TASK OBJECTIVE – Reproduce the records below exactly, but leave their pictures out of the copy.

THE INPUT –
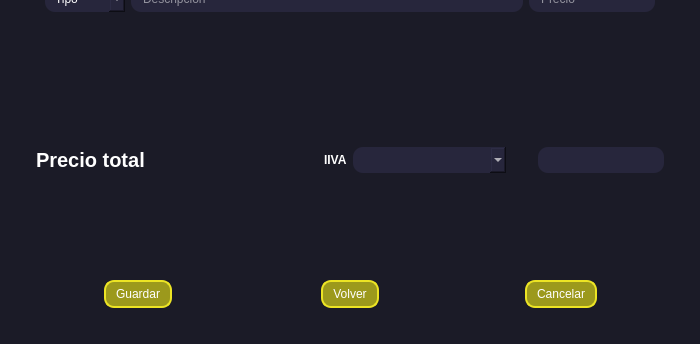
Old version of the form UI/ui_newbudget.ui in the repository DickinsonBP/BudgetInvoiceApp2.0; both pictures show x 0 to 700 and y 306 to 650 of the 700 by 650 pixel window.
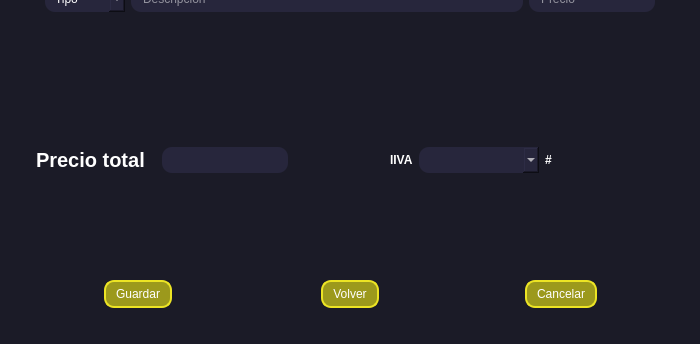
New version of the form. The open tabs and pages were chosen to show the change. Icons and pictures are not drawn. Custom widgets are drawn as their Qt base class.

Diff of the .ui file:
```diff
--- a/UI/ui_newbudget.ui
+++ b/UI/ui_newbudget.ui
@@ -361,6 +361,9 @@
                   </property>
                  </widget>
                 </item>
+                <item alignment="Qt::AlignHCenter">
+                 <widget class="QLineEdit" name="line_total"/>
+                </item>
                 <item alignment="Qt::AlignRight">
                  <widget class="QLabel" name="label_11">
                   <property name="font">
@@ -376,8 +379,17 @@
                 <item>
                  <widget class="QComboBox" name="comboBox_3"/>
                 </item>
-                <item alignment="Qt::AlignRight">
-                 <widget class="QLineEdit" name="lineEdit_5"/>
+                <item>
+                 <widget class="QLabel" name="label_total">
+                  <property name="font">
+                   <font>
+                    <bold>true</bold>
+                   </font>
+                  </property>
+                  <property name="text">
+                   <string>#</string>
+                  </property>
+                 </widget>
                 </item>
                </layout>
               </widget>
```
Left out of the diff: 2 changed lines with no effect on the pictures.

SOLUTION TO THE EXERCISE –
Old version of the form UI/ui_newbudget.ui in the repository DickinsonBP/BudgetInvoiceApp2.0; both pictures show x 0 to 700 and y 306 to 650 of the 700 by 650 pixel window.
New version of the form. The open tabs and pages were chosen to show the change. Icons and pictures are not drawn. Custom widgets are drawn as their Qt base class.

Diff of the .ui file:
```diff
--- a/UI/ui_newbudget.ui
+++ b/UI/ui_newbudget.ui
@@ -361,6 +361,9 @@
                   </property>
                  </widget>
                 </item>
+                <item alignment="Qt::AlignHCenter">
+                 <widget class="QLineEdit" name="line_total"/>
+                </item>
                 <item alignment="Qt::AlignRight">
                  <widget class="QLabel" name="label_11">
                   <property name="font">
@@ -376,8 +379,17 @@
                 <item>
                  <widget class="QComboBox" name="comboBox_3"/>
                 </item>
-                <item alignment="Qt::AlignRight">
-                 <widget class="QLineEdit" name="lineEdit_5"/>
+                <item>
+                 <widget class="QLabel" name="label_total">
+                  <property name="font">
+                   <font>
+                    <bold>true</bold>
+                   </font>
+                  </property>
+                  <property name="text">
+                   <string>#</string>
+                  </property>
+                 </widget>
                 </item>
                </layout>
               </widget>
```
Left out of the diff: 2 changed lines with no effect on the pictures.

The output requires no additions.